19. Passing the interview

“In a one-click-please-answer-me-now world where Google is at the top of the food chain in technology, it is expected that one can easily answer the questions cited. But no, it’s not the case.”

NOBODY LIKES to be rejected. It is an innate need for us to be accepted, appreciated, and valued by other people. It’s one of the reasons why there’s awarding ceremonies, recognition days, and ‘best’ and ‘most outstanding’ titles that the world societies give to deserving individuals.

But we’ve all gone through it or faced it. A simple job interview maybe weeks or months after school or college graduation. By then, with all the might that we have, we faced men and women in suits, ties, and leather shoes. It’s no longer a joke. Everything’s real and we’ve got to cope or else we’ll be left behind in life.

Come to think of it. For more than a decade, we’ve unconsciously prepared for this momentous event. Yes, we want to be successful, to earn money, to buy everything that we want. We want to enjoy, be in a more comfortable position, and sip hot green tea in an island in the Pacific. We crave for meaning among the millions of things around us. But nobody told us the Dos and Don’ts in an interview.

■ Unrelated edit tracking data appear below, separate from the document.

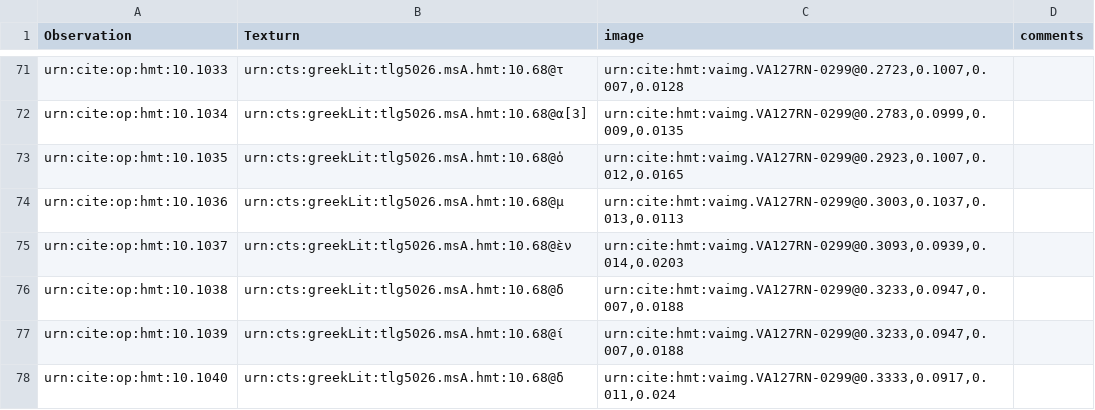
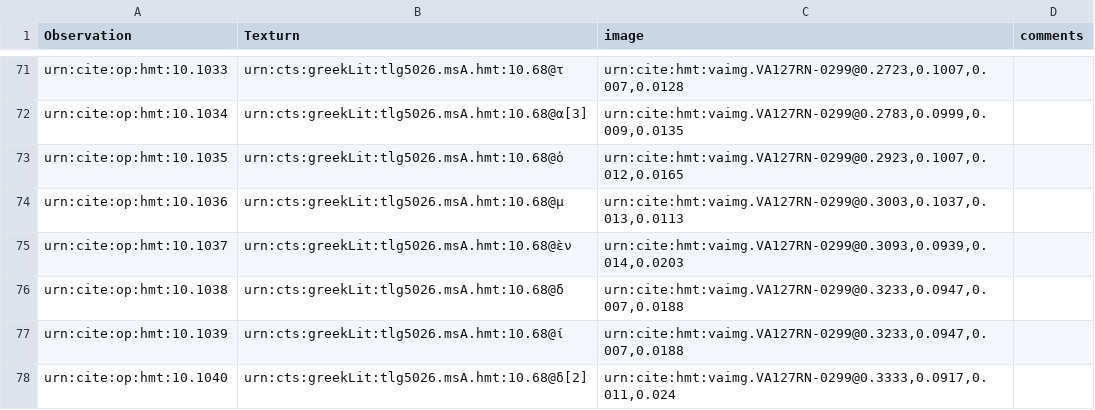
Before and after one commit to HCMID/hmt-iliad10, a CSV file: collections/VenA10Palaeo.csv, drawn as a sheet; only a part is shown, gaps mark what is left out.

Commit message:
Update VenA10Palaeo.csv
Added graphemes from urn:cts:greekLit:tlg5026.msA.hmt:10.68

```diff
--- a/collections/VenA10Palaeo.csv
+++ b/collections/VenA10Palaeo.csv
@@ -77,2 +77,2 @@ urn:cite:op:hmt:10.1038,urn:cts:greekLit:tlg5026.msA.hmt:10.68@δ,"urn:cite:hmt:
 urn:cite:op:hmt:10.1039,urn:cts:greekLit:tlg5026.msA.hmt:10.68@ί,"urn:cite:hmt:vaimg.VA127RN-0299@0.3233,0.0947,0.007,0.0188",
-urn:cite:op:hmt:10.1040,urn:cts:greekLit:tlg5026.msA.hmt:10.68@δ,"urn:cite:hmt:vaimg.VA127RN-0299@0.3333,0.0917,0.011,0.024",
+urn:cite:op:hmt:10.1040,urn:cts:greekLit:tlg5026.msA.hmt:10.68@δ[2],"urn:cite:hmt:vaimg.VA127RN-0299@0.3333,0.0917,0.011,0.024",
```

Hearts pumping. Sweats everywhere. Minds juggling.

What are your weaknesses? How about your strengths? Where do you see yourself 5 years from now? What is your greatest achievement? Why do you want to work here? Why should we hire you?

In a one-click-please-answer-me-now world where Google is at the top of the food chain in technology, it is expected that one can easily answer the questions cited. But no, it’s not the case. Because some of us memorize what we’ve got to say for the Big Day, we forget the essentials why managers and executives sit down to talk to us (some do it over Skype or through a telephone call). One can easily sense if the provided was based on a script in a computer or smartphone somewhere. The interviewers are not dumb to fail in measuring you up. Interviews happen to gauge you, your values, your virtues, your principles, your outlook, and you, the whole package. Accepting you means saying yes to a future that they cannot foresee with your talents and capabilities. It’s a form of investment.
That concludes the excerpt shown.